What the exercise asks: Every entry below should be printed exactly.
Given data section start
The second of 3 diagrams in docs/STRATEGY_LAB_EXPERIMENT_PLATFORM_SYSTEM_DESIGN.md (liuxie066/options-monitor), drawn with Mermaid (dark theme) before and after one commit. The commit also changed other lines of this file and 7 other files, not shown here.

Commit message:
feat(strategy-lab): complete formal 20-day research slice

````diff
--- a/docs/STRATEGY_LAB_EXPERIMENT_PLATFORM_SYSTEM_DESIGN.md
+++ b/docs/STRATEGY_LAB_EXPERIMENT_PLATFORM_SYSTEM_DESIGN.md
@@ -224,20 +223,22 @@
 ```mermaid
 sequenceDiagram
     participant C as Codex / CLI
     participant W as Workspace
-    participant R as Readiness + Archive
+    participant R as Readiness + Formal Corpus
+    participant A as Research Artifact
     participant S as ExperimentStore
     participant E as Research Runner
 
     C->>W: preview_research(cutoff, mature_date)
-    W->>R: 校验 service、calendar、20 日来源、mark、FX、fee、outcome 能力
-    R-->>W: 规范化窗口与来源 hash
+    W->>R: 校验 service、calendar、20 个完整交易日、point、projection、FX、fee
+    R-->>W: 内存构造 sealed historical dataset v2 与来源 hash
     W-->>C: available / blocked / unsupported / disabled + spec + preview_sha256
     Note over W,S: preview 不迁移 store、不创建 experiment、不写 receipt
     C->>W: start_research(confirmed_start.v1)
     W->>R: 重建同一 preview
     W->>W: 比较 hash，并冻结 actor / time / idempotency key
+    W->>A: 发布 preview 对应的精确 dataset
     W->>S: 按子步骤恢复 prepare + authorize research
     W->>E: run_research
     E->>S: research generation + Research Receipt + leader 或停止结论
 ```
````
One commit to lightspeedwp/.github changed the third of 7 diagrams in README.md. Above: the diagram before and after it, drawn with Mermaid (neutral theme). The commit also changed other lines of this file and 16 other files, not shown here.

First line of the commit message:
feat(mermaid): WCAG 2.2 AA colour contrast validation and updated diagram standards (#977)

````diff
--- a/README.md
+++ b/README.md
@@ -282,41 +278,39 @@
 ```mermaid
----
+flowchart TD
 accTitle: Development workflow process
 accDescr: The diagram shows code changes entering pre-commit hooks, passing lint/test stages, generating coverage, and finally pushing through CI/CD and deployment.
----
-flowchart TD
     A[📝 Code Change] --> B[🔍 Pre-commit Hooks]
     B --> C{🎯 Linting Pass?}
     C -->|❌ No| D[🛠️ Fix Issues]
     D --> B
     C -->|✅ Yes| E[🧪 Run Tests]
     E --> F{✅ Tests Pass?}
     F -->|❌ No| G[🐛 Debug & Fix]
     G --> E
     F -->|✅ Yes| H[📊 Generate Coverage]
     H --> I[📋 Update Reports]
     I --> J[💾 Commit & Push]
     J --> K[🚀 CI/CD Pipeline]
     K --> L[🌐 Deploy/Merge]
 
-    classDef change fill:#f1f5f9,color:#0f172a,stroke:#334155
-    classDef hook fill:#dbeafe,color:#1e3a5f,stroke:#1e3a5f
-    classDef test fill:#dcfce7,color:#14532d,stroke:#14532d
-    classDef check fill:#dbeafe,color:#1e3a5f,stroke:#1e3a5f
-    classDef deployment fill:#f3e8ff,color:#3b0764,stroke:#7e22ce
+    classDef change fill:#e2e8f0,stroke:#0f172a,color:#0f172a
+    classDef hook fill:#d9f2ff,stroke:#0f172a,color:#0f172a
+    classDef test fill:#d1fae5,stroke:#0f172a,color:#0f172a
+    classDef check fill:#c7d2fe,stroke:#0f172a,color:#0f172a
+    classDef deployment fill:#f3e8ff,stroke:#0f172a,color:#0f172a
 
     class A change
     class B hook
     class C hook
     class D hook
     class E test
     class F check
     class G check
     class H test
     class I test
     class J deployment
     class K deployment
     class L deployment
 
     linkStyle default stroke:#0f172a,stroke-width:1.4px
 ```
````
Given data section end
The completed task:
The second of 3 diagrams in docs/STRATEGY_LAB_EXPERIMENT_PLATFORM_SYSTEM_DESIGN.md (liuxie066/options-monitor), drawn with Mermaid (dark theme) before and after one commit. The commit also changed other lines of this file and 7 other files, not shown here.

Commit message:
feat(strategy-lab): complete formal 20-day research slice

````diff
--- a/docs/STRATEGY_LAB_EXPERIMENT_PLATFORM_SYSTEM_DESIGN.md
+++ b/docs/STRATEGY_LAB_EXPERIMENT_PLATFORM_SYSTEM_DESIGN.md
@@ -224,20 +223,22 @@
 ```mermaid
 sequenceDiagram
     participant C as Codex / CLI
     participant W as Workspace
-    participant R as Readiness + Archive
+    participant R as Readiness + Formal Corpus
+    participant A as Research Artifact
     participant S as ExperimentStore
     participant E as Research Runner
 
     C->>W: preview_research(cutoff, mature_date)
-    W->>R: 校验 service、calendar、20 日来源、mark、FX、fee、outcome 能力
-    R-->>W: 规范化窗口与来源 hash
+    W->>R: 校验 service、calendar、20 个完整交易日、point、projection、FX、fee
+    R-->>W: 内存构造 sealed historical dataset v2 与来源 hash
     W-->>C: available / blocked / unsupported / disabled + spec + preview_sha256
     Note over W,S: preview 不迁移 store、不创建 experiment、不写 receipt
     C->>W: start_research(confirmed_start.v1)
     W->>R: 重建同一 preview
     W->>W: 比较 hash，并冻结 actor / time / idempotency key
+    W->>A: 发布 preview 对应的精确 dataset
     W->>S: 按子步骤恢复 prepare + authorize research
     W->>E: run_research
     E->>S: research generation + Research Receipt + leader 或停止结论
 ```
````
One commit to lightspeedwp/.github changed the third of 7 diagrams in README.md. Above: the diagram before and after it, drawn with Mermaid (neutral theme). The commit also changed other lines of this file and 16 other files, not shown here.

First line of the commit message:
feat(mermaid): WCAG 2.2 AA colour contrast validation and updated diagram standards (#977)

````diff
--- a/README.md
+++ b/README.md
@@ -282,41 +278,39 @@
 ```mermaid
----
+flowchart TD
 accTitle: Development workflow process
 accDescr: The diagram shows code changes entering pre-commit hooks, passing lint/test stages, generating coverage, and finally pushing through CI/CD and deployment.
----
-flowchart TD
     A[📝 Code Change] --> B[🔍 Pre-commit Hooks]
     B --> C{🎯 Linting Pass?}
     C -->|❌ No| D[🛠️ Fix Issues]
     D --> B
     C -->|✅ Yes| E[🧪 Run Tests]
     E --> F{✅ Tests Pass?}
     F -->|❌ No| G[🐛 Debug & Fix]
     G --> E
     F -->|✅ Yes| H[📊 Generate Coverage]
     H --> I[📋 Update Reports]
     I --> J[💾 Commit & Push]
     J --> K[🚀 CI/CD Pipeline]
     K --> L[🌐 Deploy/Merge]
 
-    classDef change fill:#f1f5f9,color:#0f172a,stroke:#334155
-    classDef hook fill:#dbeafe,color:#1e3a5f,stroke:#1e3a5f
-    classDef test fill:#dcfce7,color:#14532d,stroke:#14532d
-    classDef check fill:#dbeafe,color:#1e3a5f,stroke:#1e3a5f
-    classDef deployment fill:#f3e8ff,color:#3b0764,stroke:#7e22ce
+    classDef change fill:#e2e8f0,stroke:#0f172a,color:#0f172a
+    classDef hook fill:#d9f2ff,stroke:#0f172a,color:#0f172a
+    classDef test fill:#d1fae5,stroke:#0f172a,color:#0f172a
+    classDef check fill:#c7d2fe,stroke:#0f172a,color:#0f172a
+    classDef deployment fill:#f3e8ff,stroke:#0f172a,color:#0f172a
 
     class A change
     class B hook
     class C hook
     class D hook
     class E test
     class F check
     class G check
     class H test
     class I test
     class J deployment
     class K deployment
     class L deployment
 
     linkStyle default stroke:#0f172a,stroke-width:1.4px
 ```
````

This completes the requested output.